● **INPUT FOR THIS TASK**
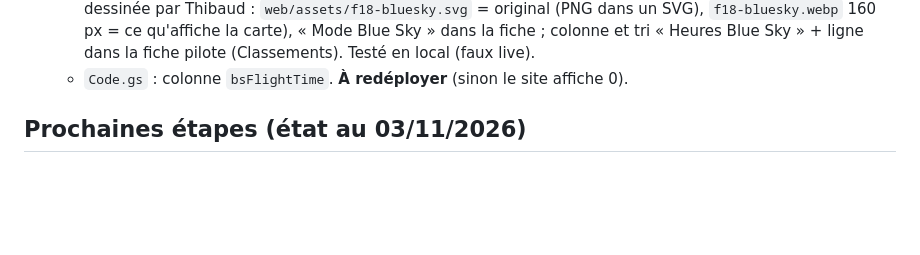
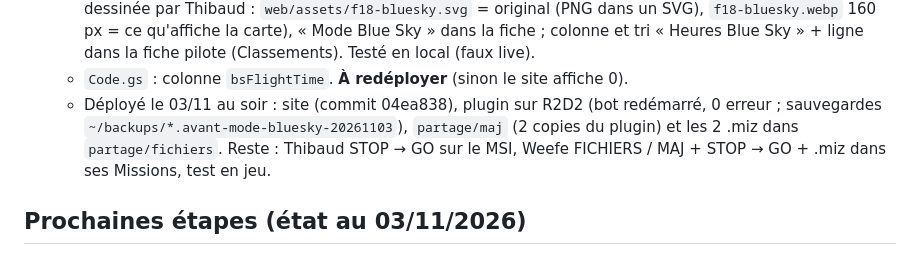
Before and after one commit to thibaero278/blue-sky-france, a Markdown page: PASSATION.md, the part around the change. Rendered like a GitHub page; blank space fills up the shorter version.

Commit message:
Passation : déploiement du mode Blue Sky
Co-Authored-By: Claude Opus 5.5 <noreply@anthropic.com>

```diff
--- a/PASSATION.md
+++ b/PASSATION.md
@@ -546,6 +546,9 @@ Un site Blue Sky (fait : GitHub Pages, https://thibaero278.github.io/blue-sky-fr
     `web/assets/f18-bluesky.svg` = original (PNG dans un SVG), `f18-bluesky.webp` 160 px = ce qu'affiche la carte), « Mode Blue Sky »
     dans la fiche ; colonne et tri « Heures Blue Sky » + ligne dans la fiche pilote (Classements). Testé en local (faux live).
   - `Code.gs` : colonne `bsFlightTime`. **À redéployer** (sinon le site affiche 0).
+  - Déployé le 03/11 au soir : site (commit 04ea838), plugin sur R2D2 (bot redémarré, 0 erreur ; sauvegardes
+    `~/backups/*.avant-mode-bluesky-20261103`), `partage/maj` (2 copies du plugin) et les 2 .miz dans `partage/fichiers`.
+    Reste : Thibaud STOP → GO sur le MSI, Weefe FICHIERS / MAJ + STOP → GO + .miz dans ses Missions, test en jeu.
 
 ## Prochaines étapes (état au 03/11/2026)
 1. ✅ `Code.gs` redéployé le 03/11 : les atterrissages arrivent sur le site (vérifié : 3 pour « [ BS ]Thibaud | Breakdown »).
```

● **WHAT YOU SHOULD DO**
Emit verbatim the lines running from the one with "Passation : déploiement du mode Blue Sky" through the last line of the data, both endpoints inclusive.

● **RESULT OF THE EXERCISE**
Passation : déploiement du mode Blue Sky
Co-Authored-By: Claude Opus 5.5 <noreply@anthropic.com>

```diff
--- a/PASSATION.md
+++ b/PASSATION.md
@@ -546,6 +546,9 @@ Un site Blue Sky (fait : GitHub Pages, https://thibaero278.github.io/blue-sky-fr
     `web/assets/f18-bluesky.svg` = original (PNG dans un SVG), `f18-bluesky.webp` 160 px = ce qu'affiche la carte), « Mode Blue Sky »
     dans la fiche ; colonne et tri « Heures Blue Sky » + ligne dans la fiche pilote (Classements). Testé en local (faux live).
   - `Code.gs` : colonne `bsFlightTime`. **À redéployer** (sinon le site affiche 0).
+  - Déployé le 03/11 au soir : site (commit 04ea838), plugin sur R2D2 (bot redémarré, 0 erreur ; sauvegardes
+    `~/backups/*.avant-mode-bluesky-20261103`), `partage/maj` (2 copies du plugin) et les 2 .miz dans `partage/fichiers`.
+    Reste : Thibaud STOP → GO sur le MSI, Weefe FICHIERS / MAJ + STOP → GO + .miz dans ses Missions, test en jeu.
 
 ## Prochaines étapes (état au 03/11/2026)
 1. ✅ `Code.gs` redéployé le 03/11 : les atterrissages arrivent sur le site (vérifié : 3 pour « [ BS ]Thibaud | Breakdown »).
```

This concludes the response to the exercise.